▸ INSTRUCTIONS FOR THE TASK
With pictures omitted, output the records below exactly as they appear.

[Before-and-after page screenshots]

○ ○ ○ ○ ○ ○ ○

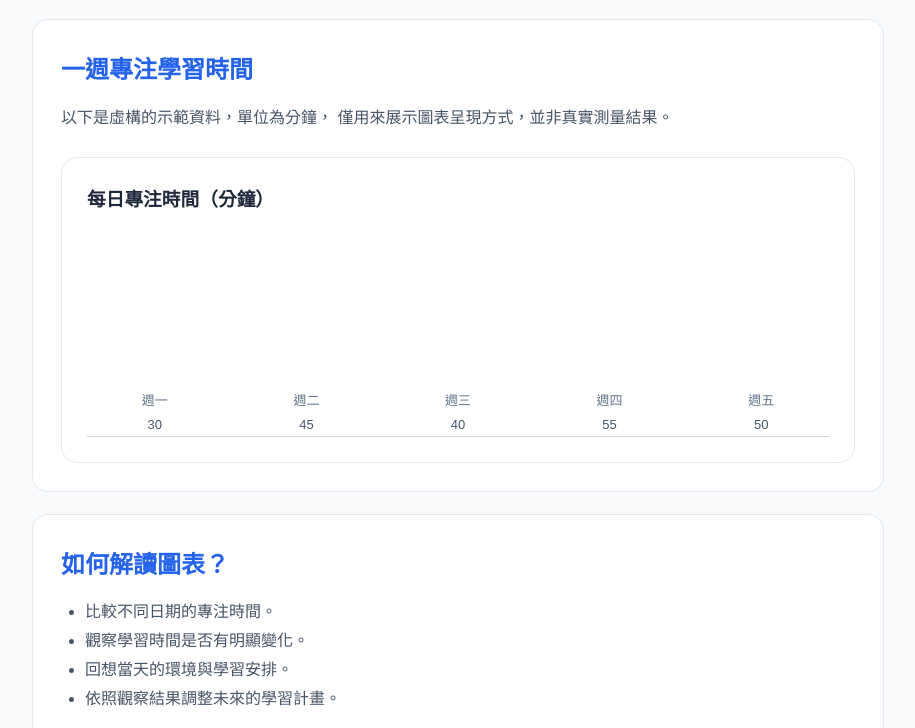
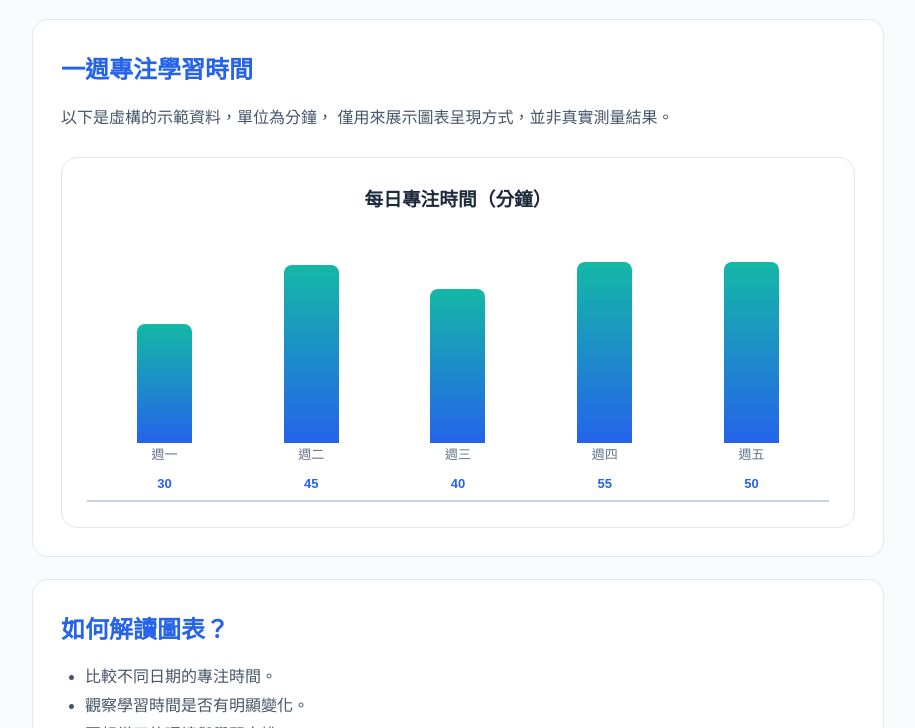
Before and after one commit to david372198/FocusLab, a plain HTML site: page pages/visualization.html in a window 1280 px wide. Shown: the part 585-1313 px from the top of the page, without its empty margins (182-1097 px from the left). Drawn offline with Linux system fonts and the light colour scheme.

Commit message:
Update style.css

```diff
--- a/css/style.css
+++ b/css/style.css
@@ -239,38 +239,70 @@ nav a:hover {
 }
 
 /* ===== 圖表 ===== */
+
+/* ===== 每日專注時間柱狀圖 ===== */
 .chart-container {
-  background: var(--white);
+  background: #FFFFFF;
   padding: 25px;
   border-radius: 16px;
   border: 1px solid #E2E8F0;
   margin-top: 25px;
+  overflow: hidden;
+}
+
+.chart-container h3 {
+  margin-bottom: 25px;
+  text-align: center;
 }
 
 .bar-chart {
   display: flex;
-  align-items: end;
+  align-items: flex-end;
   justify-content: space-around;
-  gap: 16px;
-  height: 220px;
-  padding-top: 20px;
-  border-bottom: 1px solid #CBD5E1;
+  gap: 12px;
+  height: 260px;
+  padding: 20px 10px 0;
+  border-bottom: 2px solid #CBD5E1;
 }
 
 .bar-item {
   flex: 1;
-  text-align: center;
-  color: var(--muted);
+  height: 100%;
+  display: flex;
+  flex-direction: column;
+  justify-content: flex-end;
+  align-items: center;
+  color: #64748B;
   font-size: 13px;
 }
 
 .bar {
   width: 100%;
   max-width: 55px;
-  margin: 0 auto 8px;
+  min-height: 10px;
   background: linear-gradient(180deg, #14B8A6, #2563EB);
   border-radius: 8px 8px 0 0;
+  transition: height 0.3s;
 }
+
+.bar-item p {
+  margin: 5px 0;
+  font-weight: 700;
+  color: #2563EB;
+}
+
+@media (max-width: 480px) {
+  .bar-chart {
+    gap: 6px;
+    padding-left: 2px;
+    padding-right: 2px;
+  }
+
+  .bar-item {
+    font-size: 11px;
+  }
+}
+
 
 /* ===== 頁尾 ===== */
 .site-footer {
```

○ ○ ○ ○ ○ ○ ○

▸ RESPONSE TO THE TASK
Before and after one commit to david372198/FocusLab, a plain HTML site: page pages/visualization.html in a window 1280 px wide. Shown: the part 585-1313 px from the top of the page, without its empty margins (182-1097 px from the left). Drawn offline with Linux system fonts and the light colour scheme.

Commit message:
Update style.css

```diff
--- a/css/style.css
+++ b/css/style.css
@@ -239,38 +239,70 @@ nav a:hover {
 }
 
 /* ===== 圖表 ===== */
+
+/* ===== 每日專注時間柱狀圖 ===== */
 .chart-container {
-  background: var(--white);
+  background: #FFFFFF;
   padding: 25px;
   border-radius: 16px;
   border: 1px solid #E2E8F0;
   margin-top: 25px;
+  overflow: hidden;
+}
+
+.chart-container h3 {
+  margin-bottom: 25px;
+  text-align: center;
 }
 
 .bar-chart {
   display: flex;
-  align-items: end;
+  align-items: flex-end;
   justify-content: space-around;
-  gap: 16px;
-  height: 220px;
-  padding-top: 20px;
-  border-bottom: 1px solid #CBD5E1;
+  gap: 12px;
+  height: 260px;
+  padding: 20px 10px 0;
+  border-bottom: 2px solid #CBD5E1;
 }
 
 .bar-item {
   flex: 1;
-  text-align: center;
-  color: var(--muted);
+  height: 100%;
+  display: flex;
+  flex-direction: column;
+  justify-content: flex-end;
+  align-items: center;
+  color: #64748B;
   font-size: 13px;
 }
 
 .bar {
   width: 100%;
   max-width: 55px;
-  margin: 0 auto 8px;
+  min-height: 10px;
   background: linear-gradient(180deg, #14B8A6, #2563EB);
   border-radius: 8px 8px 0 0;
+  transition: height 0.3s;
 }
+
+.bar-item p {
+  margin: 5px 0;
+  font-weight: 700;
+  color: #2563EB;
+}
+
+@media (max-width: 480px) {
+  .bar-chart {
+    gap: 6px;
+    padding-left: 2px;
+    padding-right: 2px;
+  }
+
+  .bar-item {
+    font-size: 11px;
+  }
+}
+
 
 /* ===== 頁尾 ===== */
 .site-footer {
```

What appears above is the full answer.